▸ Problem to work on
Which lines of the data contain the string "background"? Copy every one.

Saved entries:
··········

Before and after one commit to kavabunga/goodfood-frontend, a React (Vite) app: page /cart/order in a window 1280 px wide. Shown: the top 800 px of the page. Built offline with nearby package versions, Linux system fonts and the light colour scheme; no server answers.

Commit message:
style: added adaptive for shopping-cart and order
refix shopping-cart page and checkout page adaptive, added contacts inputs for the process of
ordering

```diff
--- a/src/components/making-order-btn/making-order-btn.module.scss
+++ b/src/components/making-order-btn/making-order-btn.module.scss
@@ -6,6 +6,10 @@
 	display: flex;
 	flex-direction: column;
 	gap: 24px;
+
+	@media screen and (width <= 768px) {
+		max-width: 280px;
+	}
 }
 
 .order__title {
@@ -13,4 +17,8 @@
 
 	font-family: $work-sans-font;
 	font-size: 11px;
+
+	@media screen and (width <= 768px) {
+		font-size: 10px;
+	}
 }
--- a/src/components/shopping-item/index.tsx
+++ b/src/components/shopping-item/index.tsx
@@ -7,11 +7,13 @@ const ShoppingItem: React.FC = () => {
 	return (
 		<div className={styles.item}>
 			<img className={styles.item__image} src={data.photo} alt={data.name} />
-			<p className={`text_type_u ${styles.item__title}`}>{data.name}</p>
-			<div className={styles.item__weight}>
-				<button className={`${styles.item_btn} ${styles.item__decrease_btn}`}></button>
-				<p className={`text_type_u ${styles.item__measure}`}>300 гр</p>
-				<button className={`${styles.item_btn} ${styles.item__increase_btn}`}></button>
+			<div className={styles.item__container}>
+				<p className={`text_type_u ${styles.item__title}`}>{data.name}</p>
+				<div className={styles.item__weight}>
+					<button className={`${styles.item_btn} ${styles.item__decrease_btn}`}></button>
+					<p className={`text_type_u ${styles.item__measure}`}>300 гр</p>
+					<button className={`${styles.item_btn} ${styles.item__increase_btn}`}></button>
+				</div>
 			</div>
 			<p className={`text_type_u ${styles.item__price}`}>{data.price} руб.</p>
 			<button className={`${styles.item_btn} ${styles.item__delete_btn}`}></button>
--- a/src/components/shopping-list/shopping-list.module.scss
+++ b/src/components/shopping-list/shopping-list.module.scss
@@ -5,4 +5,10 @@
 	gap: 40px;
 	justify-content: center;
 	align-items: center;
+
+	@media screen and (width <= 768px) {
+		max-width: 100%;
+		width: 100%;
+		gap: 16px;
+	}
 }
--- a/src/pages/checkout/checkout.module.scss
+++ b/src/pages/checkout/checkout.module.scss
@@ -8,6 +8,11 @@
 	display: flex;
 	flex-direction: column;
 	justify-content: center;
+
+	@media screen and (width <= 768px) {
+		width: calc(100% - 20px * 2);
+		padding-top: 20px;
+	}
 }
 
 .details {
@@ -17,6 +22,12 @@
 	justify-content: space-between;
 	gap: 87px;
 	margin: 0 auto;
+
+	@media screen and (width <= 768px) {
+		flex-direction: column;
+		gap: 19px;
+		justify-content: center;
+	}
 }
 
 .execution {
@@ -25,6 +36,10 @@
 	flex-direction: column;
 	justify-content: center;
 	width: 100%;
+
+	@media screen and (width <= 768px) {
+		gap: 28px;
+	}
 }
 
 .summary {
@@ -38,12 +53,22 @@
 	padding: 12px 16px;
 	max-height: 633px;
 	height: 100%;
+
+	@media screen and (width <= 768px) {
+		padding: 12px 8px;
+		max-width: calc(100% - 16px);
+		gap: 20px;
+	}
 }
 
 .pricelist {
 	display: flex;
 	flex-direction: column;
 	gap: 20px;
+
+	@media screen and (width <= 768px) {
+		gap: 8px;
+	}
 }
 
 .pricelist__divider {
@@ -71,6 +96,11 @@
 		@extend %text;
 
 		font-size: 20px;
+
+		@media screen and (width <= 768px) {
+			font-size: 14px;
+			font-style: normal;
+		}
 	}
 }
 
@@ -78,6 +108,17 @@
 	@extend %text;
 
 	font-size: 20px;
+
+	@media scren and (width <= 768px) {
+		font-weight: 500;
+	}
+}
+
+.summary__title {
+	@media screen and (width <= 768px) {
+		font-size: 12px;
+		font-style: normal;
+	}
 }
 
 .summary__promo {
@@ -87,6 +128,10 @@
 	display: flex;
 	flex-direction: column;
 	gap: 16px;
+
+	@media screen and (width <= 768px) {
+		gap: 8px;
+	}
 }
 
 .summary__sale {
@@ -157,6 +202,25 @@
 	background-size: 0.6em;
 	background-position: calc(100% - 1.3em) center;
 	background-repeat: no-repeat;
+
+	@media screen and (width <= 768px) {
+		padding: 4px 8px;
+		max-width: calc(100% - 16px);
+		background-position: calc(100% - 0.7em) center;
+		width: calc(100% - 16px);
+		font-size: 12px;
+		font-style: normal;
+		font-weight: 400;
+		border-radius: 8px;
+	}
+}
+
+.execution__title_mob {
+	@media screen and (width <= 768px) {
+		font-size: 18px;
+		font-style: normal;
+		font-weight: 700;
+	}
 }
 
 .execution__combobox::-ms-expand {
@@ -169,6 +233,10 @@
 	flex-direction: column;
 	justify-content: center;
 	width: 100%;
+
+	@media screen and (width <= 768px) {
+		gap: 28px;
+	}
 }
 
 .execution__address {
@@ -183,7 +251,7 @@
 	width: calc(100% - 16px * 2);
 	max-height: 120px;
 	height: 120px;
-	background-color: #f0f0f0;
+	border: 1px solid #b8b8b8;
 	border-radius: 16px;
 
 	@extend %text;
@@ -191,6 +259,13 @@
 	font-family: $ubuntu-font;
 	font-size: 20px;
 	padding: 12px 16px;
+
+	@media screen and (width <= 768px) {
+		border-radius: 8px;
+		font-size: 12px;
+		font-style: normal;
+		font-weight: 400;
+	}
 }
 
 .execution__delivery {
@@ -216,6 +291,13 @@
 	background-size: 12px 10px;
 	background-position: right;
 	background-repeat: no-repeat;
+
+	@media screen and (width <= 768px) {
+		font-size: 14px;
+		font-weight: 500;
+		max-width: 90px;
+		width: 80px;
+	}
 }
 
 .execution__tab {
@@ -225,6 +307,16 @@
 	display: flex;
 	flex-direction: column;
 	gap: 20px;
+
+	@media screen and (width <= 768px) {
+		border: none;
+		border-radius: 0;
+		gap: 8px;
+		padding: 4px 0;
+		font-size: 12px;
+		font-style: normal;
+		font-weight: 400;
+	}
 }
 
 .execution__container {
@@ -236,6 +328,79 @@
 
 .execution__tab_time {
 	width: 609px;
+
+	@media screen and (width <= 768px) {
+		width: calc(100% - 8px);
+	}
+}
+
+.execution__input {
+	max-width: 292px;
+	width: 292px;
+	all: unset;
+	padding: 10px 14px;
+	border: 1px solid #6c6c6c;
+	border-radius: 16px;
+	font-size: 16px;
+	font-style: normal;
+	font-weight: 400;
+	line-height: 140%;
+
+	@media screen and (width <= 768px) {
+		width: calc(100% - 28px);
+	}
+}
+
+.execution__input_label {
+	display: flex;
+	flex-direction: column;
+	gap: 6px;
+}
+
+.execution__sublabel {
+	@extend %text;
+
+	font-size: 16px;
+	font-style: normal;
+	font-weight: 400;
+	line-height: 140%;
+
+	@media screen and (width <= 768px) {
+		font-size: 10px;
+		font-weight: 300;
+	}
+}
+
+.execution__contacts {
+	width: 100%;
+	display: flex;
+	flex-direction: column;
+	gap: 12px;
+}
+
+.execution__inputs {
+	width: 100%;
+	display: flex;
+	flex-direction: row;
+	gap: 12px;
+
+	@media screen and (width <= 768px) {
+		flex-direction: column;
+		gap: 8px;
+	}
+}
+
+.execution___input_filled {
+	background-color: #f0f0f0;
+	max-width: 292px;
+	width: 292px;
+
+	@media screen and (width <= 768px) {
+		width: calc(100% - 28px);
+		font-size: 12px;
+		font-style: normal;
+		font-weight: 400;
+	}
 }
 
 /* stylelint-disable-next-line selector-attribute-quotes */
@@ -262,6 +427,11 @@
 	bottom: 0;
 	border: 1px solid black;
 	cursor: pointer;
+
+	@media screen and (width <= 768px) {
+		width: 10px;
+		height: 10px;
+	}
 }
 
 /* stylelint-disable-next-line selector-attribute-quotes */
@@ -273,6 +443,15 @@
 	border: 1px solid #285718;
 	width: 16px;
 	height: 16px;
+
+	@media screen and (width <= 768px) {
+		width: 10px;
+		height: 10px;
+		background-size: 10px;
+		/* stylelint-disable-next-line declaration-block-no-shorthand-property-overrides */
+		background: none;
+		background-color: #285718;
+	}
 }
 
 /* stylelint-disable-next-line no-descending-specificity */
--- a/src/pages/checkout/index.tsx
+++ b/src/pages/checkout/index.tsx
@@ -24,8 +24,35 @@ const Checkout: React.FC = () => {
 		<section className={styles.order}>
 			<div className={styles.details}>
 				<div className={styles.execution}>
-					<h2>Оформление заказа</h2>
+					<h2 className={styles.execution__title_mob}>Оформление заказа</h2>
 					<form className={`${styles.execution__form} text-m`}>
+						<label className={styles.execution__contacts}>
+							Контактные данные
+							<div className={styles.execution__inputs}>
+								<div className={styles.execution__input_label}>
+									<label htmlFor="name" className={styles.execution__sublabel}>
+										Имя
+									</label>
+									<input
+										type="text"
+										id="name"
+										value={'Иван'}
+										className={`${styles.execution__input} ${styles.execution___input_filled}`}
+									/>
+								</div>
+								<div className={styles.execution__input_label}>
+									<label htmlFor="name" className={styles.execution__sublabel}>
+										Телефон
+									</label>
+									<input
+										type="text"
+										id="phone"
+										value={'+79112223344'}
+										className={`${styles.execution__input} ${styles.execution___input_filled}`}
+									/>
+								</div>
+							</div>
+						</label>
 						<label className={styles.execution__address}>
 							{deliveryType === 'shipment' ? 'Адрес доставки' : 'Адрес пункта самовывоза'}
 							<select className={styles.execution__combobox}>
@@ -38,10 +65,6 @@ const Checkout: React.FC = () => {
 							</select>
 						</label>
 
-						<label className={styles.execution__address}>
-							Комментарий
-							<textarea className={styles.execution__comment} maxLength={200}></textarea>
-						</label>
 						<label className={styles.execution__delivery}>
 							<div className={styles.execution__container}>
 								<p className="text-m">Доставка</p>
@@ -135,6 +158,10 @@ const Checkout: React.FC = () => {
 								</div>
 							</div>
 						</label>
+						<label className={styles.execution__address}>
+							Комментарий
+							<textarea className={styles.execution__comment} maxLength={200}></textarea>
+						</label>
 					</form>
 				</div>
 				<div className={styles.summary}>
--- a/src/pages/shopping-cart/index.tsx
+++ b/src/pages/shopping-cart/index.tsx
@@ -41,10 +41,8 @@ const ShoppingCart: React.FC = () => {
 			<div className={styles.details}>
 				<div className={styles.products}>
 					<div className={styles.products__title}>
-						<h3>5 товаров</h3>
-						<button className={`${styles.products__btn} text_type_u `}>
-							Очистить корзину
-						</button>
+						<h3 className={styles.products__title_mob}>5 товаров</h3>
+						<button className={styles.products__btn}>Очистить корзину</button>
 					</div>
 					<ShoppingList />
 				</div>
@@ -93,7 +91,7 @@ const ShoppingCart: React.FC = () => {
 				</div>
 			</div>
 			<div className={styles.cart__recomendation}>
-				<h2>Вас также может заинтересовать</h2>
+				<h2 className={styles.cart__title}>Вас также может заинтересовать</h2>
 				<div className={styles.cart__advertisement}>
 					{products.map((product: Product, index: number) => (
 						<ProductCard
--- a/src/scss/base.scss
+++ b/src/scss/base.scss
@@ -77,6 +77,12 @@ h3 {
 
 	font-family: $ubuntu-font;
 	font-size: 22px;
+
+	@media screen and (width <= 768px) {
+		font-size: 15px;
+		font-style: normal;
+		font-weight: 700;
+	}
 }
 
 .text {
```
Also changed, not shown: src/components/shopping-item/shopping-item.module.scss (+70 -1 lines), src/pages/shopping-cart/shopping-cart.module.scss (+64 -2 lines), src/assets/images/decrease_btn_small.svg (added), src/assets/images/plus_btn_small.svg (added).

··········

▸ Solution for this problem
 	background-size: 0.6em;
 	background-position: calc(100% - 1.3em) center;
 	background-repeat: no-repeat;
+		background-position: calc(100% - 0.7em) center;
-	background-color: #f0f0f0;
 	background-size: 12px 10px;
 	background-position: right;
 	background-repeat: no-repeat;
+	background-color: #f0f0f0;
+		background-size: 10px;
+		background: none;
+		background-color: #285718;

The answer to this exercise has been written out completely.